A Complete Guide to Guatemalan Coffee (+ Buying and Brewing Tips)


Alex DeCapri

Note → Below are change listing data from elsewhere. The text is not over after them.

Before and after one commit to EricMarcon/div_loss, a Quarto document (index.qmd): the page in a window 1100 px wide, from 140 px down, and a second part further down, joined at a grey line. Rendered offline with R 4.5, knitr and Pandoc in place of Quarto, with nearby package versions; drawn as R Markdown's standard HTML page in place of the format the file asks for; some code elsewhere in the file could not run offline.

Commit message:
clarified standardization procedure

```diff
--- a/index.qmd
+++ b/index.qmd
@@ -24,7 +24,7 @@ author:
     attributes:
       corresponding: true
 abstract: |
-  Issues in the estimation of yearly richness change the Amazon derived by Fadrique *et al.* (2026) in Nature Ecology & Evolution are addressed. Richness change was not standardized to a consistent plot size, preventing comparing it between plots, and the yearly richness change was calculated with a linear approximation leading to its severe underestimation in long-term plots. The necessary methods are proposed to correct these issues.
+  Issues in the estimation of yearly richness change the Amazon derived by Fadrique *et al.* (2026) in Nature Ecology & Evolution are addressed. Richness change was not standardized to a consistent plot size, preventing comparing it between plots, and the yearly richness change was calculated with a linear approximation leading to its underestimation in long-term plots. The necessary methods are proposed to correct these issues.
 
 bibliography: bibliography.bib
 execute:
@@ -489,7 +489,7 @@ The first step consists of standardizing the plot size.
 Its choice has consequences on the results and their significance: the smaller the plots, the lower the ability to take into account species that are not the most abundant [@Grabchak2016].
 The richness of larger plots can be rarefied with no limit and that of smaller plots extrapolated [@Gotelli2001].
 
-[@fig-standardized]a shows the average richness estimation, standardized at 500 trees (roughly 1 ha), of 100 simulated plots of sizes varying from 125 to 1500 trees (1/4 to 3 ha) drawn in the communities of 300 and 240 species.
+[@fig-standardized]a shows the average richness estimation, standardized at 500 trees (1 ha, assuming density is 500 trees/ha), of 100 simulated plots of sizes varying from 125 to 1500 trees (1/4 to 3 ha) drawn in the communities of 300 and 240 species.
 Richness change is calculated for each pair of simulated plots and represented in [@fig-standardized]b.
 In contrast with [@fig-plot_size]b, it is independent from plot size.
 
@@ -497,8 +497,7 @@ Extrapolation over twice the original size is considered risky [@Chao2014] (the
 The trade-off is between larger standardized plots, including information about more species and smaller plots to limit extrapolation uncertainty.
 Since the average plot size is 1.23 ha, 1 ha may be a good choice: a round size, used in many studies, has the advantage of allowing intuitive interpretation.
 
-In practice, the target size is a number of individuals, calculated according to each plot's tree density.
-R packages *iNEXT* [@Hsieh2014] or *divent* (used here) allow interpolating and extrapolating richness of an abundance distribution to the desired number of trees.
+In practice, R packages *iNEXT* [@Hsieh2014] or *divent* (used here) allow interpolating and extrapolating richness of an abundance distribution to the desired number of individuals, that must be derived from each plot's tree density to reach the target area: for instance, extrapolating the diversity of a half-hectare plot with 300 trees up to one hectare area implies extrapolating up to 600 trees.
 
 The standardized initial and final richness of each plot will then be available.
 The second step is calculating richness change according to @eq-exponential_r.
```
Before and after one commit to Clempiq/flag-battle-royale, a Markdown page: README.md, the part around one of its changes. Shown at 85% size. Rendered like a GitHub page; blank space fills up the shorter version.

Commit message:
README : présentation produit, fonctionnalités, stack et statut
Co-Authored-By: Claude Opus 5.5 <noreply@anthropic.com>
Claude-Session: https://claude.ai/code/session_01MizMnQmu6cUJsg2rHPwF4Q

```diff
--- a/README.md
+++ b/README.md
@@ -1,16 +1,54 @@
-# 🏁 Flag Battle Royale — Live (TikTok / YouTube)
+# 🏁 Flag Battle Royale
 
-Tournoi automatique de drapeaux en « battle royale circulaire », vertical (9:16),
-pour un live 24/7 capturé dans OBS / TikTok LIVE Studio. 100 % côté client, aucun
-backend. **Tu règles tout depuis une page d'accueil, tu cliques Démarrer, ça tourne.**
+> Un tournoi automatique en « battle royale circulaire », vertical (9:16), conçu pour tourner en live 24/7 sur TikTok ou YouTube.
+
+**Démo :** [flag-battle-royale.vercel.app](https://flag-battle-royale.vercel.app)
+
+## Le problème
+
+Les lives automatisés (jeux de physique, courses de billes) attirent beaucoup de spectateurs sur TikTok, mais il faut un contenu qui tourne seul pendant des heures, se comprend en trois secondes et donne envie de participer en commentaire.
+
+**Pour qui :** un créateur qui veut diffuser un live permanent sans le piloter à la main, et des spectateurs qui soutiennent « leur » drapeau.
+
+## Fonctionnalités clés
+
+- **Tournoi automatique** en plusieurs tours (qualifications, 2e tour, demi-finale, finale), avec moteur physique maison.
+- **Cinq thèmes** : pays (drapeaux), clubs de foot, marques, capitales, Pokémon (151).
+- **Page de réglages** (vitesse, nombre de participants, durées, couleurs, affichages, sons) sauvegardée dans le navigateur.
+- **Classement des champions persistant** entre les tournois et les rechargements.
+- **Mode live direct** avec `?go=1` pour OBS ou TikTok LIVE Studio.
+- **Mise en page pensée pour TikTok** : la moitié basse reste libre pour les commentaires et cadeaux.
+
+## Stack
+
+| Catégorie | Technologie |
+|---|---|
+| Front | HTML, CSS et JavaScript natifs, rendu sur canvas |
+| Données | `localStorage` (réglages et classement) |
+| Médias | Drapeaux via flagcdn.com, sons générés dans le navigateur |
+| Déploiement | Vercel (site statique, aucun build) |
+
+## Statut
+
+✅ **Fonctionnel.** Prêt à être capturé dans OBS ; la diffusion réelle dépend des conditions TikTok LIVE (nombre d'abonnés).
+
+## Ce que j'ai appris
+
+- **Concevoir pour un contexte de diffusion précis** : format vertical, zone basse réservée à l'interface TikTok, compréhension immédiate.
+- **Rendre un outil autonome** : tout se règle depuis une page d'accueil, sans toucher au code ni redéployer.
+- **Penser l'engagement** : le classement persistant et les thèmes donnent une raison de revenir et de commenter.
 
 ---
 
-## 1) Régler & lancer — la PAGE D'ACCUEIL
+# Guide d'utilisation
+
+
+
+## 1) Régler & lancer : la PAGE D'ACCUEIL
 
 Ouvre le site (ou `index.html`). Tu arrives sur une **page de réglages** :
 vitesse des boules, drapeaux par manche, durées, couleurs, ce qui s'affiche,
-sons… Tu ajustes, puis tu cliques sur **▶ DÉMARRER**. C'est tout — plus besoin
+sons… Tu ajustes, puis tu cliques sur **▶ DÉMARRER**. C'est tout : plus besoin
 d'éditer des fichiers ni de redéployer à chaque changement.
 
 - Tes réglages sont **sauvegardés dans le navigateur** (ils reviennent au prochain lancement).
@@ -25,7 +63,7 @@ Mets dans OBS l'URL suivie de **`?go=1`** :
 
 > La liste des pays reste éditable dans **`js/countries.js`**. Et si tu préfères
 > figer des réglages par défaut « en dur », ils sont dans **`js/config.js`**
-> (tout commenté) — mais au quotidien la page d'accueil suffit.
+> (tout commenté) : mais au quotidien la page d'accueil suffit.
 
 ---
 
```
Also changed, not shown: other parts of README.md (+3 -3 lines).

Alex DeCapri is a specialty coffee roaster and curious coffee writer. He started sourcing his own green beans to roast and ship worldwide and later became the head roaster at OOP Café in Belo Horizonte. Now on a road trip from the U.S. to Brazil, Alex visits coffee farms and shares his firsthand experience from field visits.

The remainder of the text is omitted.